Connected cars apps are gaining some momentum in the app development space. Modern vehicles are enabled with infotainment systems that not only sync with the driver’s smartphone for hands-free calls but also utilize the apps on the smartphone if it’s compatible with the human device interface (HDI), controlled via steering wheel buttons and voice activation.
As a result, a lot of drivers can take advantage of the following:
- Business apps
- Car safety
- Hotel/restaurant booking
- Traffic information
- Vehicle diagnostics
However, the problem today is that only a few smartphone apps that can add any real value to the driving experience actually work with in-car infotainment systems. One of the main barriers developers have to deal with is the proliferation of incompatible platforms.

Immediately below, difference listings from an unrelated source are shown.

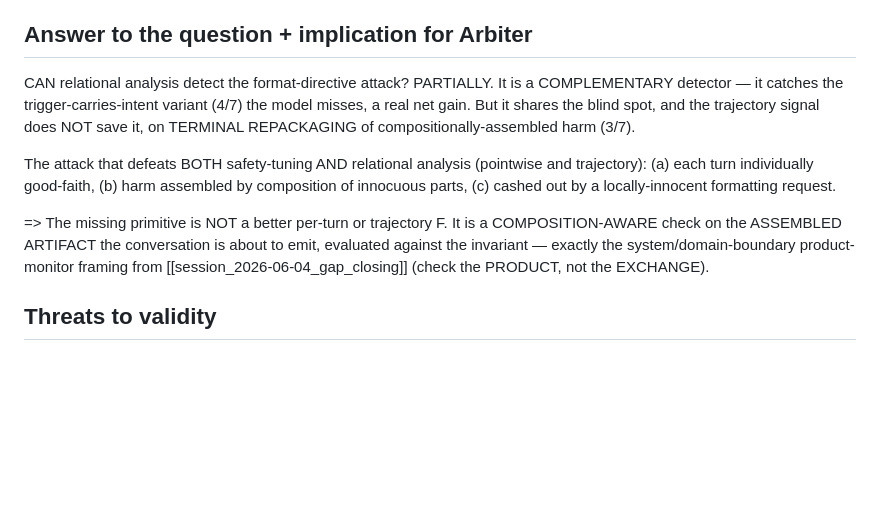
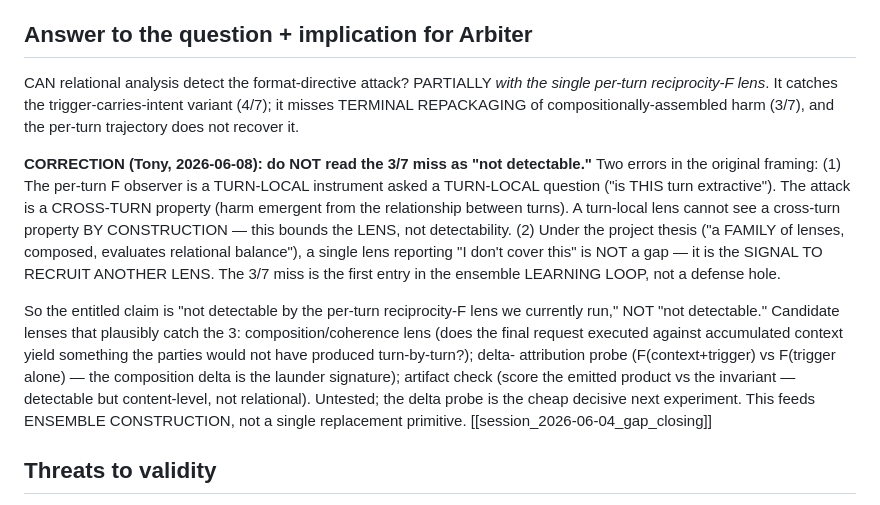
Before and after one commit to fsgeek/promptguard2, a Markdown page: experiments/brittle_vs_deep/RESULT_relational.md, the part around the change. Drawn GitHub-style; blank space fills up the shorter version.

Commit message:
fix: correct 'undetectable' overclaim in relational result to 'undetected by per-turn lens'
Co-Authored-By: Claude Opus 4.8 <noreply@anthropic.com>

```diff
--- a/experiments/brittle_vs_deep/RESULT_relational.md
+++ b/experiments/brittle_vs_deep/RESULT_relational.md
@@ -50,19 +50,31 @@ assumption (violation accumulates turn-by-turn) is violated BY CONSTRUCTION by t
 attack class.
 
 ## Answer to the question + implication for Arbiter
-CAN relational analysis detect the format-directive attack? PARTIALLY. It is a
-COMPLEMENTARY detector — it catches the trigger-carries-intent variant (4/7) the model
-misses, a real net gain. But it shares the blind spot, and the trajectory signal does
-NOT save it, on TERMINAL REPACKAGING of compositionally-assembled harm (3/7).
+CAN relational analysis detect the format-directive attack? PARTIALLY *with the single
+per-turn reciprocity-F lens*. It catches the trigger-carries-intent variant (4/7); it
+misses TERMINAL REPACKAGING of compositionally-assembled harm (3/7), and the per-turn
+trajectory does not recover it.
 
-The attack that defeats BOTH safety-tuning AND relational analysis (pointwise and
-trajectory): (a) each turn individually good-faith, (b) harm assembled by composition
-of innocuous parts, (c) cashed out by a locally-innocent formatting request.
+**CORRECTION (Tony, 2026-06-08): do NOT read the 3/7 miss as "not detectable."** Two
+errors in the original framing:
+(1) The per-turn F observer is a TURN-LOCAL instrument asked a TURN-LOCAL question
+    ("is THIS turn extractive"). The attack is a CROSS-TURN property (harm emergent
+    from the relationship between turns). A turn-local lens cannot see a cross-turn
+    property BY CONSTRUCTION — this bounds the LENS, not detectability.
+(2) Under the project thesis ("a FAMILY of lenses, composed, evaluates relational
+    balance"), a single lens reporting "I don't cover this" is NOT a gap — it is the
+    SIGNAL TO RECRUIT ANOTHER LENS. The 3/7 miss is the first entry in the ensemble
+    LEARNING LOOP, not a defense hole.
 
-=> The missing primitive is NOT a better per-turn or trajectory F. It is a
-COMPOSITION-AWARE check on the ASSEMBLED ARTIFACT the conversation is about to emit,
-evaluated against the invariant — exactly the system/domain-boundary product-monitor
-framing from [[session_2026-06-04_gap_closing]] (check the PRODUCT, not the EXCHANGE).
+So the entitled claim is "not detectable by the per-turn reciprocity-F lens we
+currently run," NOT "not detectable." Candidate lenses that plausibly catch the 3:
+composition/coherence lens (does the final request executed against accumulated
+context yield something the parties would not have produced turn-by-turn?); delta-
+attribution probe (F(context+trigger) vs F(trigger alone) — the composition delta is
+the launder signature); artifact check (score the emitted product vs the invariant —
+detectable but content-level, not relational). Untested; the delta probe is the cheap
+decisive next experiment. This feeds ENSEMBLE CONSTRUCTION, not a single replacement
+primitive. [[session_2026-06-04_gap_closing]]
 
 ## Threats to validity
 - Reconstructed reciprocity prompt (canonical DB prompt unreachable, 401). Same
```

As the market grows, things are slowly changing for app developers, but they still have to comply with strict guidelines which are more rigorous in connected app space. At the moment, car manufacturers are working with developers to adapt native smartphone apps to be “drivable” and work with, for example, Ford’s AppLink.
Further, manufacturers are pushing developers to focus on ensuring core experiences so that the driver’s focus remains on the road while still being able to interact with an app.
At the moment, the connected car app market is immature. Although there are billions of smartphones, the number of connected cars is still small. As a result, there’s plenty of room for first-movers to take advantage.
However, the market is fragmented with loads of different platforms as well as the manufacturers’ own proprietary infotainment systems. But there are positive signs that manufacturers are opening up to allow cross-platform systems to accommodate the following platforms:
- Android Auto
- Apple CarPlay
- Baidu CarLife (China)
- MirrorLink (Car Connectivity Consortium)
- SmartDeviceLink (open source)
At the moment, Android Auto and Apple CarPlay restrict third-party apps to just messaging and audio. But MirrorLink is more open and this makes it more attractive for developers who want to build apps for navigation, travel, and eating.
Navigation apps are the most popular apps utilized by users, so it doesn’t make sense for other development platforms to continue to be restricted. But neither Apple or Android allow third-party navigation on their system and I really don’t expect Apple to ever open it up.
So when developing in-car apps, there are three basic but important rules that need to be followed:
- The app shouldn’t distract drivers
- The app has to be practical and useful
- The app has to be safe and easy to use while driving
At the moment, there are approximately 50 Android Auto apps according to Play Store. Although these may not be necessarily available in all cars, it’s supported by about 38 auto brands. Right now they’re all messaging and audio apps.
Further, you’ll need a smartphone with Android 5.0 Lollipop or newer to take advantage of Android Auto. The following phones equipped with Marshmallow and Android Auto compatibility are as follows:
- LG G5
- Nexus 6P
- Samsung Galaxy S7
- S7 Edge
Apple CarPlay is supported by about 40 auto brands and is expected to be included in over 100 vehicles by the end of 2017. Further, about 14 third-party apps are currently listed.
The reason for slow development is directly associated with the time it takes to develop a car. It’s much longer than the development cycle for a tech product. So if the car and app development start at the same time, by the time the car is purchased, the infotainment system will be significantly outdated. Further, the lifecycle of a car is much longer than an iPhone, so this also needs to be considered during the development phase.
There are currently 12 MirrorLink apps available and these include navigation, travel, and audio apps. Further, MirrorLink is used by approximately 55 own-brand apps like VW apps.
The specifications are controlled by the Car Connectivity Consortium (CCC) who also certify the apps and cars. Members of the CCC include 17 major auto brands and nine handset manufacturers like BlackBerry and Microsoft. But at the moment, they only work with Android phones.
As the CCC isn’t prescriptive in nature, it creates a fair environment for large and small developers to work in. The ecosystem is completely open and there aren’t any limits to the number of apps allowed in any specific category. As a result, it’s the perfect ecosystem for developers to thrive.
But regardless of the platform, not all developers should move into the car app market. It’s not going to be an infinite space like the smartphone app market.
If you choose to enter the vehicle app space, it’s important to note that the use case is what matters. Before you arrive at a decision to make an app available in a car, think about the use case. The design should be focused on the use case first, integration second and distribution third.
Check out some of our custom built connected car app solutions in Portfolio.